Real estate prices increased more in Iceland than in the rest of the Nordic countries during the pandemic, according to Nordregio’s annual State of the Nordic Region report. The report notes that real estate prices increased considerably across the entire region, RÚV reports.
One of the report’s authors attributed higher real estate prices throughout the Nordics in part to an increase in people working from home during the COVID-19 pandemic. For example, prices increased in rural areas as people moved out of urban areas over the course of the pandemic.
Finland stands out as one Nordic country where the price increase was more modest and where the housing market is most stable.
Financial blow different for certain demographics
Overall, the report found, Nordic economies have fared well with the upheaval presented by the global coronavirus pandemic. For example, fewer bankruptcies were declared in Iceland in 2020 than the annual average from 2014 to 2019.
However, the blow of the pandemic was not felt equally across all demographics of society. The past two years have seen the wealth gap increase between various social groups in all Nordic countries. In particular, the pandemic has most negatively affected the health and finances of the elderly, young people and immigrants.
Government benefits made a difference
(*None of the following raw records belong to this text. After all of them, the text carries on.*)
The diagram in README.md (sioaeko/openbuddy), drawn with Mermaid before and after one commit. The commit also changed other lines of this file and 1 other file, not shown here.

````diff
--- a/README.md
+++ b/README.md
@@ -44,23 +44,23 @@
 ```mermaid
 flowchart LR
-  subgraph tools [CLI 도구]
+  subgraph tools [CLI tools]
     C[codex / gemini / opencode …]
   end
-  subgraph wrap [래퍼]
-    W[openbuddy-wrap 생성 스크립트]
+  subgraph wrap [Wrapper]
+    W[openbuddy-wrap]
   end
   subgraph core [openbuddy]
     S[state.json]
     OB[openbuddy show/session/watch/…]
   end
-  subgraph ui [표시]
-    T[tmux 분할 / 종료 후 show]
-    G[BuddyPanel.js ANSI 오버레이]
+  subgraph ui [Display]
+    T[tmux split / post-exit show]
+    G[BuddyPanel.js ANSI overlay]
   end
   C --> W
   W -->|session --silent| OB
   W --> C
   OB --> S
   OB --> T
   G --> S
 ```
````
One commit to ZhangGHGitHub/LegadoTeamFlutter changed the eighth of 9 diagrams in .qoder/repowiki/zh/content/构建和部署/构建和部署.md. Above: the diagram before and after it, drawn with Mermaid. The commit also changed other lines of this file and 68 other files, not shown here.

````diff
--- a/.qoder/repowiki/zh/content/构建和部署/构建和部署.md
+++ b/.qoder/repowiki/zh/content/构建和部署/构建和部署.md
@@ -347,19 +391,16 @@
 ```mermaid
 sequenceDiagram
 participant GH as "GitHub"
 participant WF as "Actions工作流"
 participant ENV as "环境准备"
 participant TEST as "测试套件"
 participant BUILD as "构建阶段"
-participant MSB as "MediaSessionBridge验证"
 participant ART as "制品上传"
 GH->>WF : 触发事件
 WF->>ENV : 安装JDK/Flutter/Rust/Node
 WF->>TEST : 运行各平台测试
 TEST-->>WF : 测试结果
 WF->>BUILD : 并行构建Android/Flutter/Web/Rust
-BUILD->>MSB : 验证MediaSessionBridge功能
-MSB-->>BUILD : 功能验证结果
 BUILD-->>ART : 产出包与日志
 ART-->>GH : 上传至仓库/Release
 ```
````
“Economic mitigation measures seem to have yielded fairly good results in Iceland, where tourism is a large industry and was greatly affected by the pandemic,” said Gustaf Norlén, one of the editors of the State of the Nordic Region report. “We can see that the government’s support measures for companies and employees have contributed to fewer bankruptcies and a much faster recovery than after the financial crisis of 2008.”